(Entries taken from a collection)
>>

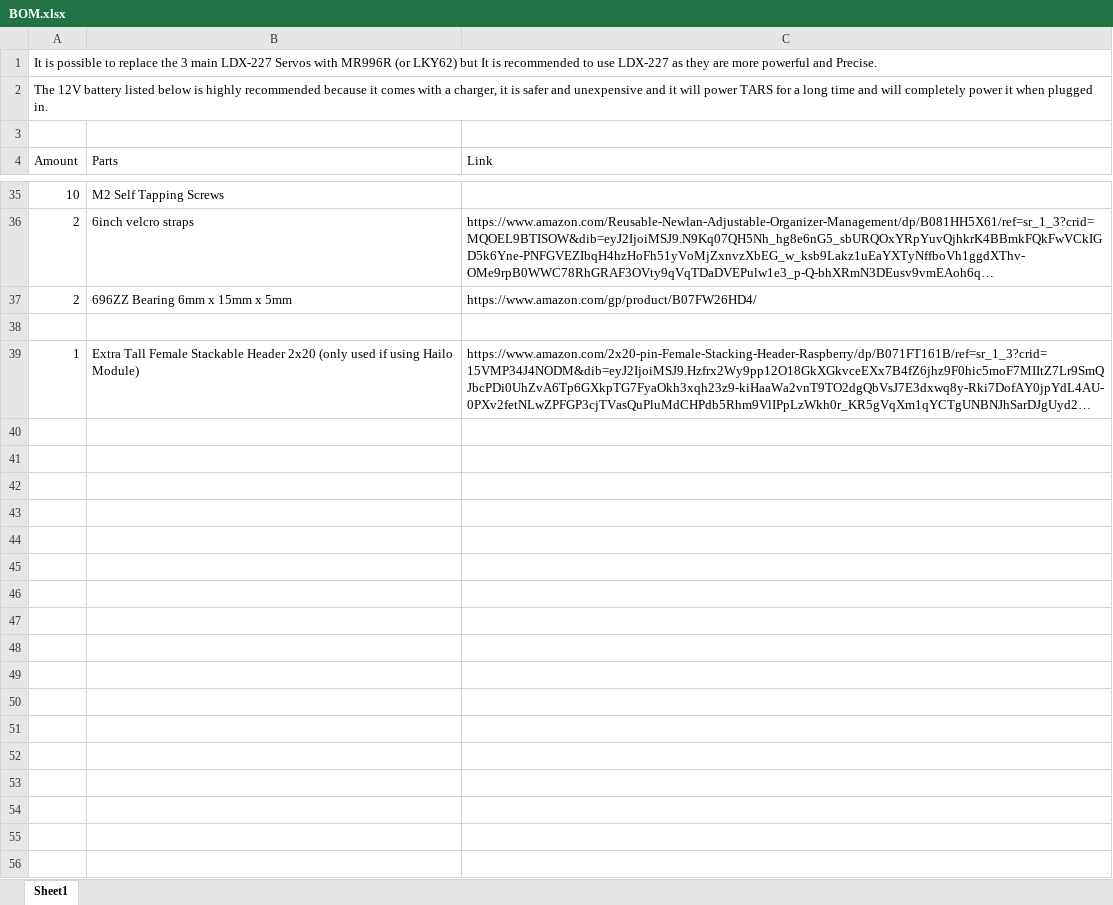
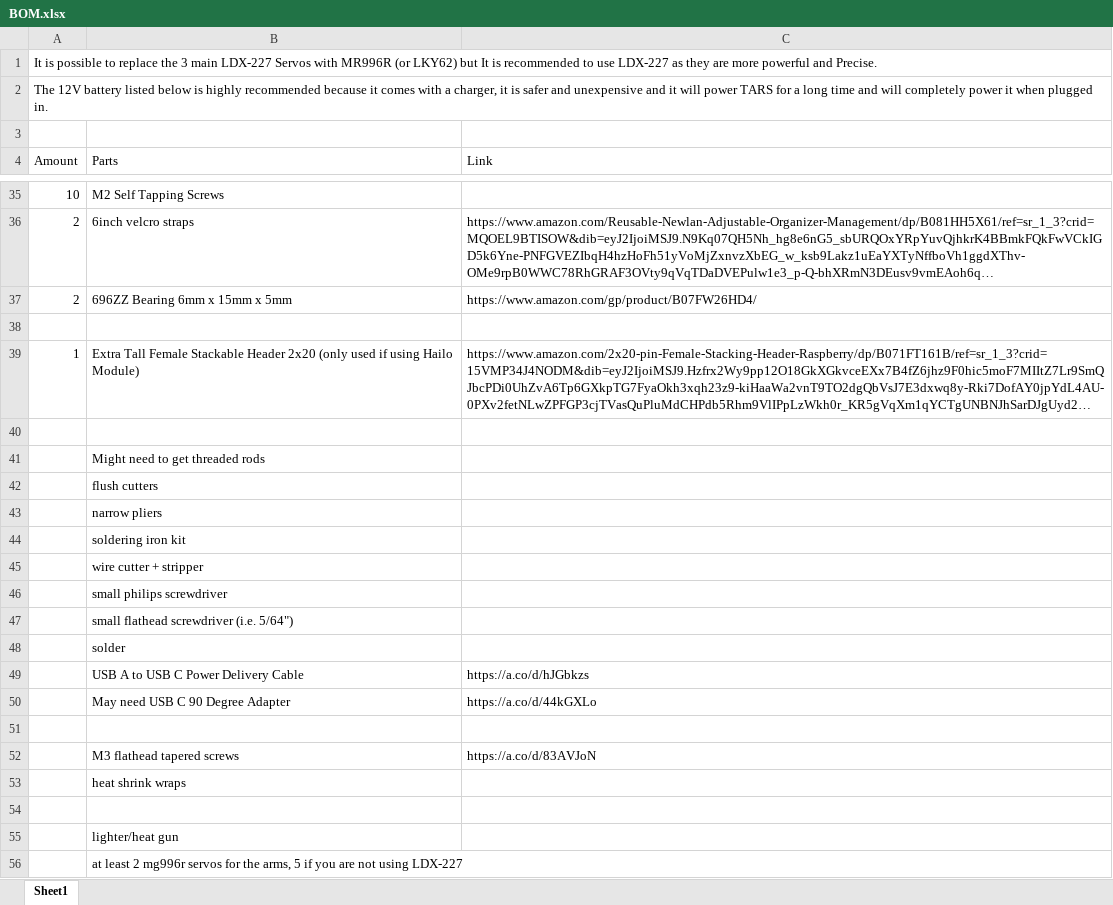
Before and after one commit to latishab/tars, an Excel workbook: V2_files/heat_inserts version/BOM.xlsx, sheet Sheet1, drawn as a sheet; only a part is shown, gaps mark what is left out; long unchanged cells end in …; values as stored, in another font and other column widths than the file's, no cell formats; the diff names each change by its address in the sheet, - before the commit and + after, or states it on an @@ line.

```diff
--- a/V2_files/heat_inserts version/BOM.xlsx (sheet Sheet1)
+++ b/V2_files/heat_inserts version/BOM.xlsx (sheet Sheet1)
+row 40: (empty)
+row 41:  | Might need to get threaded rods
+row 42:  | flush cutters
+row 43:  | narrow pliers
+row 44:  | soldering iron kit
+row 45:  | wire cutter + stripper
+row 46:  | small philips screwdriver
+row 47:  | small flathead screwdriver (i.e. 5/64")
+row 48:  | solder
+row 49:  | USB A to USB C Power Delivery Cable | https://a.co/d/hJGbkzs
+row 50:  | May need USB C 90 Degree Adapter | https://a.co/d/44kGXLo
+row 51: (empty)
+row 52:  | M3 flathead tapered screws | https://a.co/d/83AVJoN
+row 53:  | heat shrink wraps
+row 54: (empty)
+row 55:  | lighter/heat gun
+row 56:  | at least 2 mg996r servos for the arms, 5 if you are not using LDX-227
```
Also changed, not shown: cell formats, 10 other files.
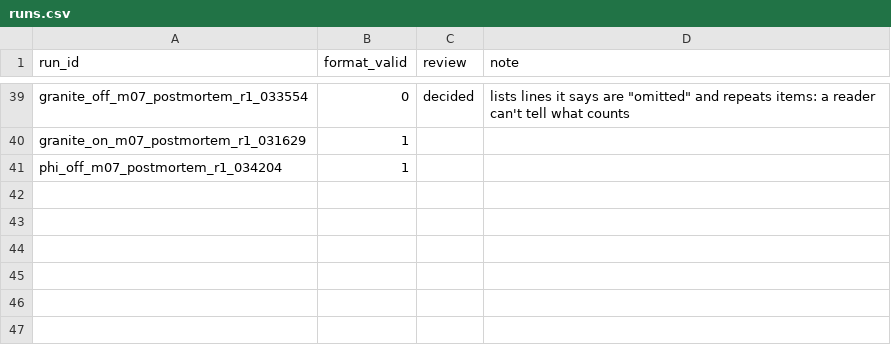
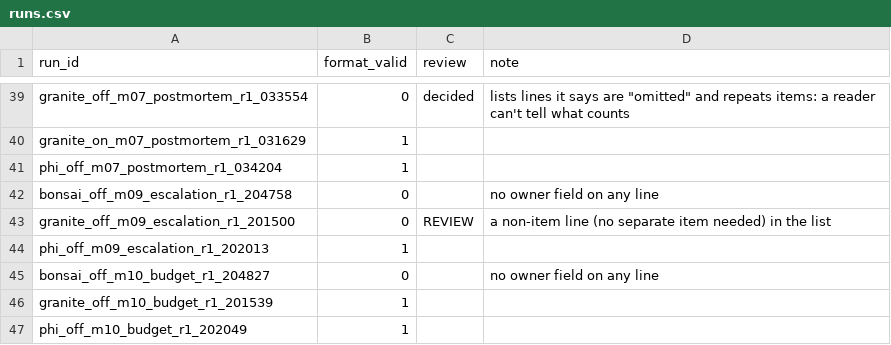
Before and after one commit to Sethumadhavan004/meeting-assistant, a CSV file: eval/scoring/runs.csv, drawn as a sheet; only a part is shown, gaps mark what is left out.

```diff
--- a/eval/scoring/runs.csv
+++ b/eval/scoring/runs.csv
@@ -41 +41,7 @@ granite_on_m07_postmortem_r1_031629,1,,
 phi_off_m07_postmortem_r1_034204,1,,
+bonsai_off_m09_escalation_r1_204758,0,,no owner field on any line
+granite_off_m09_escalation_r1_201500,0,REVIEW,a non-item line (no separate item needed) in the list
+phi_off_m09_escalation_r1_202013,1,,
+bonsai_off_m10_budget_r1_204827,0,,no owner field on any line
+granite_off_m10_budget_r1_201539,1,,
+phi_off_m10_budget_r1_202049,1,,
```
Also changed, not shown: eval/scoring/labels.csv, scores.csv, 9 other files.
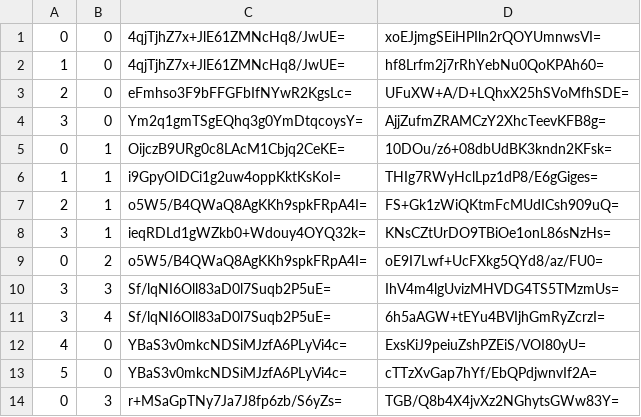
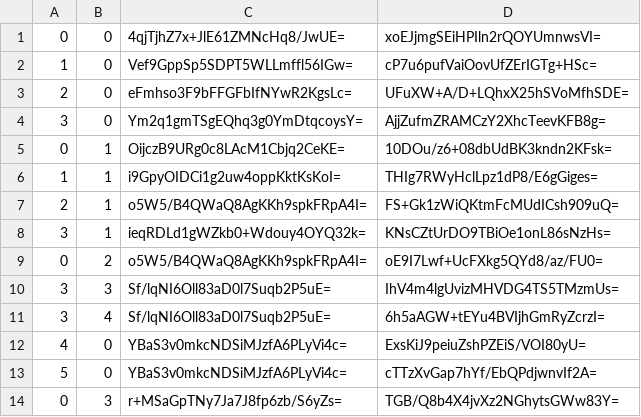
Before and after one commit to counterfitninja/chilled-overworld, a CSV file: tiles/zoom.-3/metadata/k.0.0.csv, drawn as a sheet.

```diff
--- a/tiles/zoom.-3/metadata/k.0.0.csv
+++ b/tiles/zoom.-3/metadata/k.0.0.csv
@@ -1,3 +1,3 @@
 0,0,4qjTjhZ7x+JlE61ZMNcHq8/JwUE=,xoEJjmgSEiHPIln2rQOYUmnwsVI=
-1,0,4qjTjhZ7x+JlE61ZMNcHq8/JwUE=,hf8Lrfm2j7rRhYebNu0QoKPAh60=
+1,0,Vef9GppSp5SDPT5WLLmffl56IGw=,cP7u6pufVaiOovUfZErIGTg+HSc=
 2,0,eFmhso3F9bFFGFbIfNYwR2KgsLc=,UFuXW+A/D+LQhxX25hSVoMfhSDE=
```
Also changed, not shown: tiles/zoom.-1/metadata/k.0.0.csv, tiles/zoom.-2/metadata/k.0.0.csv, 14 other files.
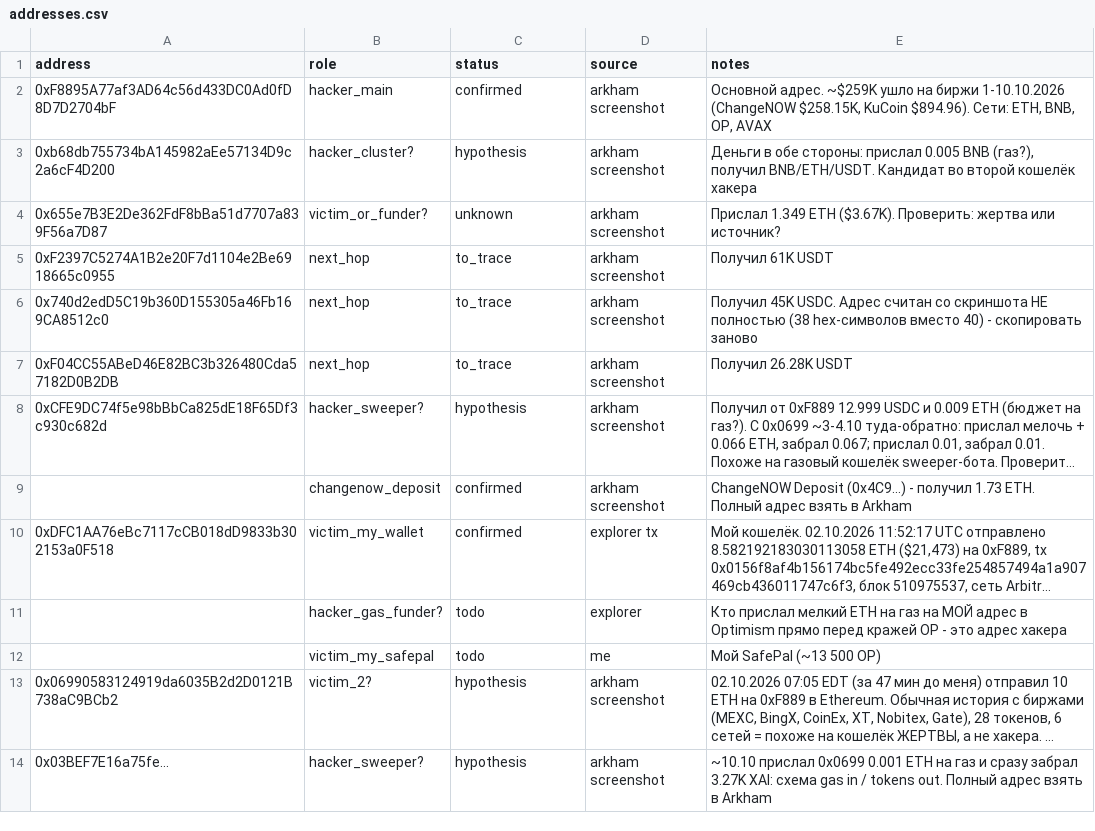
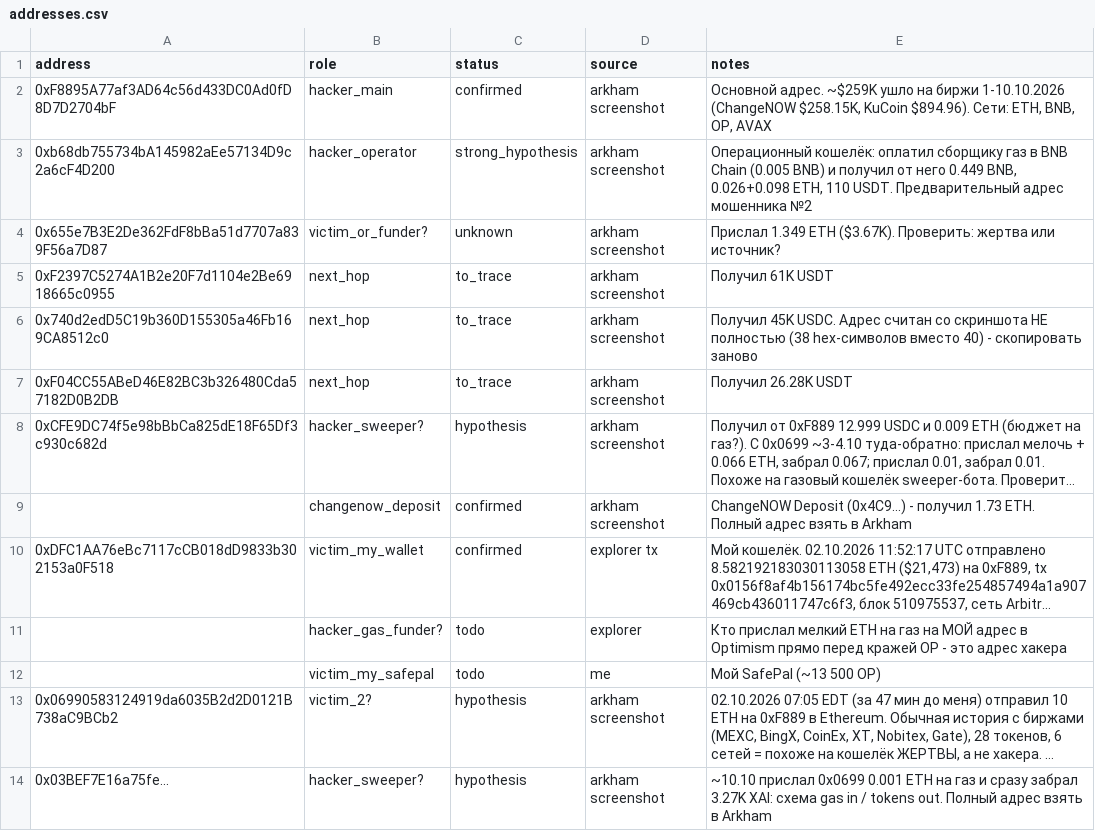
Before and after one commit to Primakoff/HelloWorld, a CSV file: case/addresses.csv, drawn as a sheet; long unchanged cells end in ….

```diff
--- a/case/addresses.csv
+++ b/case/addresses.csv
@@ -2,3 +2,3 @@ address,role,status,source,notes
 0xF8895A77af3AD64c56d433DC0Ad0fD8D7D2704bF,hacker_main,confirmed,arkham screenshot,"Основной адрес. ~$259K ушло на биржи 1-10.10.2026 (ChangeNOW $258.15K, KuCoin $894.96). Сети: ETH, BNB, OP, AVAX"
-0xb68db755734bA145982aEe57134D9c2a6cF4D200,hacker_cluster?,hypothesis,arkham screenshot,"Деньги в обе стороны: прислал 0.005 BNB (газ?), получил BNB/ETH/USDT. Кандидат во второй кошелёк хакера"
+0xb68db755734bA145982aEe57134D9c2a6cF4D200,hacker_operator,strong_hypothesis,arkham screenshot,"Операционный кошелёк: оплатил сборщику газ в BNB Chain (0.005 BNB) и получил от него 0.449 BNB, 0.026+0.098 ETH, 110 USDT. Предварительный адрес мошенника №2"
 0x655e7B3E2De362FdF8bBa51d7707a839F56a7D87,victim_or_funder?,unknown,arkham screenshot,"Прислал 1.349 ETH ($3.67K). Проверить: жертва или источник?"
```
Also changed, not shown: 10 other files.
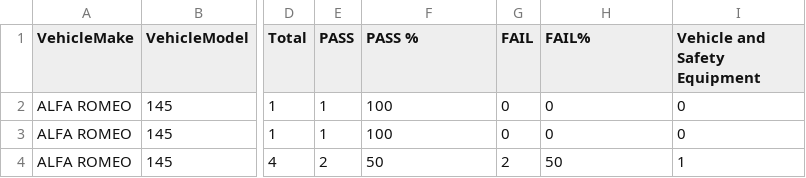
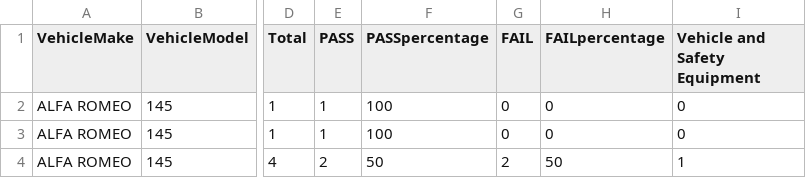
Before and after one commit to SergeiBaskin/InfoVis2019, a CSV file: MakeModelData2016.csv, drawn as a sheet; only a part is shown, gaps mark what is left out; the diff names each change by its address in the sheet, - before the commit and + after, or states it on an @@ line.

Commit message:
Update MakeModelData2016.csv

```diff
--- a/MakeModelData2016.csv
+++ b/MakeModelData2016.csv
-F1: PASS %
+F1: PASSpercentage
-H1: FAIL%
+H1: FAILpercentage
```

<<

> **TASK**
What is the number of lines above that hold the word "zoom"? Answer with that number alone.

> **EXERCISE OUTPUT**
4